They are developing a test for all based on notions related to, or derived from, Minimum Message Length (MML), as a generalised way of testing without language (which is done for worms, chimpanzees and machines). MML was originally developed by Chris Wallace and David Boulton at Monash University in 1968.
Their recent paper, Measuring universal intelligence: Towards an anytime intelligence test, in the A* journal, Artificial Intelligence, is currently the most downloaded article (as at 10 March 2011) and has attracted substantial international media coverage with currently 60 pieces showcasing the research.
They are employing a computer to generate novel games and patterns, eliminating human bias. This allows them to generate and tailor tests with any level of complexity they like-even ones that are far beyond the ability of humans to complete. Constructing actual tests and getting results (albeit, preliminary) with humans and machines is something nobody has done before.
You can read more about this exciting research area in the 5 March 2011 edition of the prestigious magazine, the Economist, in the article "Who are you calling bird-brained?". In addition, find more information at Monash News and Events in the article, Universal tests of intelligence.
To learn more about Associate Professor David Dowe and his colleagues' research in the area, access the 'Anytime Universal Intelligence' project website, containing information about MML, its development in 1968.
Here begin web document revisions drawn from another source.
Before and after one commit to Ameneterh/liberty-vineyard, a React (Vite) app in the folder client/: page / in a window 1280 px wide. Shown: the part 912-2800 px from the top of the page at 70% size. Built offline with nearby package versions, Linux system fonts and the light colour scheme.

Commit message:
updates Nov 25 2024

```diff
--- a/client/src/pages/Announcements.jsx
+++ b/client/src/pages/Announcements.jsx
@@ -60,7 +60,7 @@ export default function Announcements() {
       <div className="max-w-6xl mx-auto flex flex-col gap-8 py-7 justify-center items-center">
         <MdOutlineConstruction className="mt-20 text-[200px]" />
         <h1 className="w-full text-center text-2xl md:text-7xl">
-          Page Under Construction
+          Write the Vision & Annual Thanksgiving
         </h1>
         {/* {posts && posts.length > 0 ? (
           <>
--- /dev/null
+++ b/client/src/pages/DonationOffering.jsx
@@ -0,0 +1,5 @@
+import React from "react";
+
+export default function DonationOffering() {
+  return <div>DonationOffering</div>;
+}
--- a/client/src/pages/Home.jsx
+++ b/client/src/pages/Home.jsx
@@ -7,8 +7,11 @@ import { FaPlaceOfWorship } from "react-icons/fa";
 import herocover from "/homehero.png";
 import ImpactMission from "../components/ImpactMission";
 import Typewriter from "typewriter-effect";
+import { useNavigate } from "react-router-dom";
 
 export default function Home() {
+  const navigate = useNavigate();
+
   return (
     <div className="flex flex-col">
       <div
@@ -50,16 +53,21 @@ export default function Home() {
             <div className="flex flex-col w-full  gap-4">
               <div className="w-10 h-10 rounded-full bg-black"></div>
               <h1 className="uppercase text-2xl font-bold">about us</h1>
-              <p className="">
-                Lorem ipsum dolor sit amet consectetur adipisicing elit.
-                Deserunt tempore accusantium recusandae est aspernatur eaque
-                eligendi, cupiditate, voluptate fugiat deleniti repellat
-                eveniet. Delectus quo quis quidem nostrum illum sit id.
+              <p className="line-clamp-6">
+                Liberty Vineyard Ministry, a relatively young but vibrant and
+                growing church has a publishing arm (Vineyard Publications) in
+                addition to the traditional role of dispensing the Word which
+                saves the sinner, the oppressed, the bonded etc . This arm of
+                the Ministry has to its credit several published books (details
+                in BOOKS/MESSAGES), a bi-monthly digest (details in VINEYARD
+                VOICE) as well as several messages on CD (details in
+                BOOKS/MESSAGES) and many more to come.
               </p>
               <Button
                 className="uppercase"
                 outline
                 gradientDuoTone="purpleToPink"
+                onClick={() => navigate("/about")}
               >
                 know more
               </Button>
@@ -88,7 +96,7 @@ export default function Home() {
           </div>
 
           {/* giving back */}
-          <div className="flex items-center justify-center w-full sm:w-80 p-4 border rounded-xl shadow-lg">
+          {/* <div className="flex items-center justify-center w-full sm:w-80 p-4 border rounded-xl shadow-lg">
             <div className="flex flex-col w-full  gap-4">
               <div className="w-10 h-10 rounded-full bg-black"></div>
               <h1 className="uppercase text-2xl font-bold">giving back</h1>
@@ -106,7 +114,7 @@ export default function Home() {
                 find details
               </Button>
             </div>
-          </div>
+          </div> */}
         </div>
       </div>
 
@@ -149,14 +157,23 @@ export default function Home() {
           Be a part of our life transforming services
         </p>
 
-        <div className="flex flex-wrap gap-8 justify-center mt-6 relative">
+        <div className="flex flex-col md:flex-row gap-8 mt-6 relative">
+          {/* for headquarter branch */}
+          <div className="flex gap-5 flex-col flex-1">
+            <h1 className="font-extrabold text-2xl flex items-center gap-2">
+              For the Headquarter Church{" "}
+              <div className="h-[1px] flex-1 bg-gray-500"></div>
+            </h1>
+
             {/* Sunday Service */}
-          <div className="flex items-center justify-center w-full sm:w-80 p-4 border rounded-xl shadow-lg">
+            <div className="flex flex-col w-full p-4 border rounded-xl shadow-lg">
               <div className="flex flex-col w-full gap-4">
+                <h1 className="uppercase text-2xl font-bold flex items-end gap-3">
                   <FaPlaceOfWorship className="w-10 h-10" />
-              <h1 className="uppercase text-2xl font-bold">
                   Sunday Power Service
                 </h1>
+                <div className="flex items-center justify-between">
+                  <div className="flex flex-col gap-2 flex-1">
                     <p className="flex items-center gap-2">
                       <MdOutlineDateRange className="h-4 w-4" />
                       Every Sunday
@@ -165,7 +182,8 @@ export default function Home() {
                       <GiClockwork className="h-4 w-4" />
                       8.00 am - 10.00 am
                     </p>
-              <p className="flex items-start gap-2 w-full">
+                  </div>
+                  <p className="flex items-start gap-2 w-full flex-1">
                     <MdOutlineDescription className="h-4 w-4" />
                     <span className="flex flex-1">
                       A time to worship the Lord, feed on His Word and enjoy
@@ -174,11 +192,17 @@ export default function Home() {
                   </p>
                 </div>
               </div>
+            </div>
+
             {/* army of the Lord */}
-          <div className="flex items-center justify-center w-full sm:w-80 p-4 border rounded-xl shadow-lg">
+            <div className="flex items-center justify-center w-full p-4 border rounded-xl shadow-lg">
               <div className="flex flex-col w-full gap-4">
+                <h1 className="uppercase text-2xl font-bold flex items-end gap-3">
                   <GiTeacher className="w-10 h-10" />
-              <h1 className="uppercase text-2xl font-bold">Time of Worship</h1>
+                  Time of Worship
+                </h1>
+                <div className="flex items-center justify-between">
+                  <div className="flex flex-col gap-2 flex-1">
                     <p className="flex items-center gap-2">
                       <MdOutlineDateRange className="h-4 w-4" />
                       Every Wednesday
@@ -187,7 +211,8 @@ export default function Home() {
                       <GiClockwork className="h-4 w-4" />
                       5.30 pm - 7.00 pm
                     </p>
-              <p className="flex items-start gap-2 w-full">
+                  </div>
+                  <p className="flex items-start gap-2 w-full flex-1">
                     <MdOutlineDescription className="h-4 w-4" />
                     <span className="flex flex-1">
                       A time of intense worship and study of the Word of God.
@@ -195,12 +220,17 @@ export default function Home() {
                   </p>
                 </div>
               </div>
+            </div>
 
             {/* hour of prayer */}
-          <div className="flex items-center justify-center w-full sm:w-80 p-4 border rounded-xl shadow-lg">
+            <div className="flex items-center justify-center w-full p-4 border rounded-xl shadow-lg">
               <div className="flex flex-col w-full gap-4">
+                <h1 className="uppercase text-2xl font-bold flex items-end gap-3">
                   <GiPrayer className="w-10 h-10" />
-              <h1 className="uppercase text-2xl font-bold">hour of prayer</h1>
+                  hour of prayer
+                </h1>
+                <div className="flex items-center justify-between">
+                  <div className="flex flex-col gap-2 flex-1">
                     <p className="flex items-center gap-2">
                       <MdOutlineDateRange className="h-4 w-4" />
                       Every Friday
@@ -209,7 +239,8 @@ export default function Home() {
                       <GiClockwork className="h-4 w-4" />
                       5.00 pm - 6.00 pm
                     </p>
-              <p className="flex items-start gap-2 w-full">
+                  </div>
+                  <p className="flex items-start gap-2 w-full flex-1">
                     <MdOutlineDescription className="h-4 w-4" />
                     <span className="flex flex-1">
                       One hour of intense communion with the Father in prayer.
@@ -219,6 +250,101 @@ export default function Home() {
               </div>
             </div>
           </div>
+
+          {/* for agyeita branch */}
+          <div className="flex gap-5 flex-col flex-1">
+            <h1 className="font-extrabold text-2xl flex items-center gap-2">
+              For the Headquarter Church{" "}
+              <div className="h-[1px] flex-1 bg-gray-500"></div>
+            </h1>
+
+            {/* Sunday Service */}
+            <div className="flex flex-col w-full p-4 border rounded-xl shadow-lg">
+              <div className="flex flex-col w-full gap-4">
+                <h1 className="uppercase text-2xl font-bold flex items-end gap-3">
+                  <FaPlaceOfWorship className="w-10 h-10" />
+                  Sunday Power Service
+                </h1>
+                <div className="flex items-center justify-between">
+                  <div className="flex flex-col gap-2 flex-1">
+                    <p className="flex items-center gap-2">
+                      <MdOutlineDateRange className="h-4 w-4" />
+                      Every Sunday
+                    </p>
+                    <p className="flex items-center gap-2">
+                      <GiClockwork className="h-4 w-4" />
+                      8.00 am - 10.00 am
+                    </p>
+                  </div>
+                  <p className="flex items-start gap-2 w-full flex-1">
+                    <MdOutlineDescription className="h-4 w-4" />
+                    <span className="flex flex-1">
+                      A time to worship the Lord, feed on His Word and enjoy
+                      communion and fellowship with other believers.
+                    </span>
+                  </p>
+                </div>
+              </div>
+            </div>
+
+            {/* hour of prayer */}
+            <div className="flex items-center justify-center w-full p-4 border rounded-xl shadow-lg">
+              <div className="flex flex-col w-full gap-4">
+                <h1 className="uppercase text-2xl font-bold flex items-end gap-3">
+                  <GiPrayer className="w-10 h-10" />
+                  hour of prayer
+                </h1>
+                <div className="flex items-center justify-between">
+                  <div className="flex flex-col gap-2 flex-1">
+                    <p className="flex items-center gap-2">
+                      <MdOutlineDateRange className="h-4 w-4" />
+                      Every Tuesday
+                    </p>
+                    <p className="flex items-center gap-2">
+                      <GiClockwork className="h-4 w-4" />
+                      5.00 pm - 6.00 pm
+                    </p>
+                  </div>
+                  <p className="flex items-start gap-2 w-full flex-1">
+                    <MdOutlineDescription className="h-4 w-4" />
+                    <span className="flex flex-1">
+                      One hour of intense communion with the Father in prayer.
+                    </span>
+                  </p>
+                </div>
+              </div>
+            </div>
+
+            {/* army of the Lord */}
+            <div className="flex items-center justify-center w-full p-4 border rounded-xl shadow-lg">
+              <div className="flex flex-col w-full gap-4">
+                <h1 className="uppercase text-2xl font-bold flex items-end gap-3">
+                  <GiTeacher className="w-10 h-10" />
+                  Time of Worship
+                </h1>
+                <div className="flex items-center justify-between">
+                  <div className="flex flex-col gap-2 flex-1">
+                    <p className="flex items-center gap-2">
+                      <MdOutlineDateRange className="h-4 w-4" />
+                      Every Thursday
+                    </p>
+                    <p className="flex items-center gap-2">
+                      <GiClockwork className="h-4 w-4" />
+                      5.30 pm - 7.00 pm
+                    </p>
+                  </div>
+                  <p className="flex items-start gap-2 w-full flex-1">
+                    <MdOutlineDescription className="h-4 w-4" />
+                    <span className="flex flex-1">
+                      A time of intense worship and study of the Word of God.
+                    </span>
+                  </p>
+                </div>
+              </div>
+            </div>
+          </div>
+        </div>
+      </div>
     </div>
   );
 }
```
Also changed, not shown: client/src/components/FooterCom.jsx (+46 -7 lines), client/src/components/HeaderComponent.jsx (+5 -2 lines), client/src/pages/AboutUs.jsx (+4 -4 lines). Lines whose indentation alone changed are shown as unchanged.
To read more about Chris Wallace's pioneering research in MML, access the Computer Journal's special memorial edition (Volume 51, Issue 5, Sept 2008) or a piece in the Handbook of Philosophy of Statistics (2011).